It's hard to imagine anyone saying such a thing this week, but Nike has successfully tuned out President Donald J. Trump. Shocking, I know.
Nike ($NKE) shares recently hit all-time highs after its last earnings report - and it looks like the sneaker and fashion king's ability to ignore policy bluster and stick to its knitting in China has helped the stock, as well.
Right now, along with its all-time highs for shares, China-based job postings are around recent highs. In 2019, Nike's job postings in China rose more than 35% - with significant gains coming in the quarter that just concluded. Nike's blast-off for China job postings coincides with a growth in business there.
Brian Sozzi at Yahoo Finance noted Monday September 30 in his Nike report that the fashion brand has increased China sales 27% year-over-year, at a time when Chinese consumers are veering away from other American products, like Apple phones, in favor fo Huawei products.
It may have something to do with the fact that Nike is boosting hiring in China, judging by its job postings - while Apple certainly is not. However, increasingly, companies that once shied away from doing more hiring in China appear to be bucking the one-time trend, and are moving more production and operations back, after either a reduction or a pause.
About the Data:
Thinknum tracks companies using information they post online - jobs, social and web traffic, product sales and app ratings - and creates data sets that measure factors like hiring, revenue and foot traffic. Data sets may not be fully comprehensive (they only account for what is available on the web), but they can be used to gauge performance factors like staffing and sales.
- Trade war Tides Turn - Micron heads back to China

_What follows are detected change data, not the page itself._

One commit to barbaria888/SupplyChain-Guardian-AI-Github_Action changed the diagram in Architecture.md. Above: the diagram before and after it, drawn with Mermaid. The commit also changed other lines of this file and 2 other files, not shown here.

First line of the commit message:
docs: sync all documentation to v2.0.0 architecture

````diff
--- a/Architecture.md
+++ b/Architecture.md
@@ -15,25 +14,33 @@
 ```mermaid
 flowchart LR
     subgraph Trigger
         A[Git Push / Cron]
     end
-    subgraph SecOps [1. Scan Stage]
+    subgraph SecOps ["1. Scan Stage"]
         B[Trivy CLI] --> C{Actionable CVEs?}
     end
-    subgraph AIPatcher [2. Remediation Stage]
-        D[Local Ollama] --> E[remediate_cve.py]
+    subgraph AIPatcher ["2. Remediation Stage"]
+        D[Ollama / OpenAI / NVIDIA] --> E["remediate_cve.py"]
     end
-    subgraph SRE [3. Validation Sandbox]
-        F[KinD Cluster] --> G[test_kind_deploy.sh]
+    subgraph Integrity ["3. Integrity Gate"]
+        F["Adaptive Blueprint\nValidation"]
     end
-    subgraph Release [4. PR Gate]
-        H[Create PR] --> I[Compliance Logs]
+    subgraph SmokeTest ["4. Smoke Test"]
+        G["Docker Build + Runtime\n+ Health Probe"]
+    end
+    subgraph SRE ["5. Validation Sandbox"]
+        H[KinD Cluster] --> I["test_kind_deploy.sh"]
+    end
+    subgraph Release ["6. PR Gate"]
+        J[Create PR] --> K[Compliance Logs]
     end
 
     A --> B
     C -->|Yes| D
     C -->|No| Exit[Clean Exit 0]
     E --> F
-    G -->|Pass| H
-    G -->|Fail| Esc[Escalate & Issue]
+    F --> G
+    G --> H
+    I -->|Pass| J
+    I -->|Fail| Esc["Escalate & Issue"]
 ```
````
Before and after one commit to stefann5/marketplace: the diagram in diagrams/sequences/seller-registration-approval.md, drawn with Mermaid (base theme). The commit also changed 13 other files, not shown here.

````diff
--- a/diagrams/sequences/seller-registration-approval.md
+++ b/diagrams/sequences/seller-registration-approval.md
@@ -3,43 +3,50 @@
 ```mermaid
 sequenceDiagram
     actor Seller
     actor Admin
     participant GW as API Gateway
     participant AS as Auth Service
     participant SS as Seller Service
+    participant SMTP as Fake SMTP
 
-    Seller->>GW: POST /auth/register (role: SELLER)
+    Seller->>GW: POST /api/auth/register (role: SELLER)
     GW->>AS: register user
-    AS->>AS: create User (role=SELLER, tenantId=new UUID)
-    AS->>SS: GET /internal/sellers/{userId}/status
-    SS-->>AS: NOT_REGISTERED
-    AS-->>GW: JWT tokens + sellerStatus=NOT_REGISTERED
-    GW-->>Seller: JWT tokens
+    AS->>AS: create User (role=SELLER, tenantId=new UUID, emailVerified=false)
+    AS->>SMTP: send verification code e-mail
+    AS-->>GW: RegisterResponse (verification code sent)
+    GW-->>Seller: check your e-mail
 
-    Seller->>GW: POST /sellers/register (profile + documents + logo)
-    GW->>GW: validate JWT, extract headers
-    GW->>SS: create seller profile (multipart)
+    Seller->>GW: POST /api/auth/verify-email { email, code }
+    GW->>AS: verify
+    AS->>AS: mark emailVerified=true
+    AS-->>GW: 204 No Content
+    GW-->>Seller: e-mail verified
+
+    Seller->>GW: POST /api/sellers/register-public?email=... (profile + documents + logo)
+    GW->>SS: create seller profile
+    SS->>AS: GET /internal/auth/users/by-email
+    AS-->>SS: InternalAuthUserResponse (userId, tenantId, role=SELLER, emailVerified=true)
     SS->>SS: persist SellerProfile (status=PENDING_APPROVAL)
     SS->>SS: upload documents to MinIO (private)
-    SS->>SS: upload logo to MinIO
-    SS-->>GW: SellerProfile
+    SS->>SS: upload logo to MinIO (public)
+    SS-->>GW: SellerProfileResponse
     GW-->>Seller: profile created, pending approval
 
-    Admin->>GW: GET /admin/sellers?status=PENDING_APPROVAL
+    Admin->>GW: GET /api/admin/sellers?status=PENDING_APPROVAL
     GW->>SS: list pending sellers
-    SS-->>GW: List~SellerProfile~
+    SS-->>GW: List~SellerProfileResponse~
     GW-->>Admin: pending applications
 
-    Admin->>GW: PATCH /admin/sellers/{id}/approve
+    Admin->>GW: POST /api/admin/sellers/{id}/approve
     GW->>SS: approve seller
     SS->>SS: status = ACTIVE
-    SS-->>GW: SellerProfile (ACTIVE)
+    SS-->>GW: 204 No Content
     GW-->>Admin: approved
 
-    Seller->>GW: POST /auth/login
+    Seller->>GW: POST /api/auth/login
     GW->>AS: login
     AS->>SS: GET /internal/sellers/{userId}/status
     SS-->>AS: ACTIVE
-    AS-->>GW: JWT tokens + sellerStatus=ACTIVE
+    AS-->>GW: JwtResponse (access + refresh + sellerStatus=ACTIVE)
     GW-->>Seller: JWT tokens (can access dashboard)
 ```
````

- Doordash tops Postmates and Grubhub with its alternative data
- Forever 21, Chapter 11: These are the charts that tell the story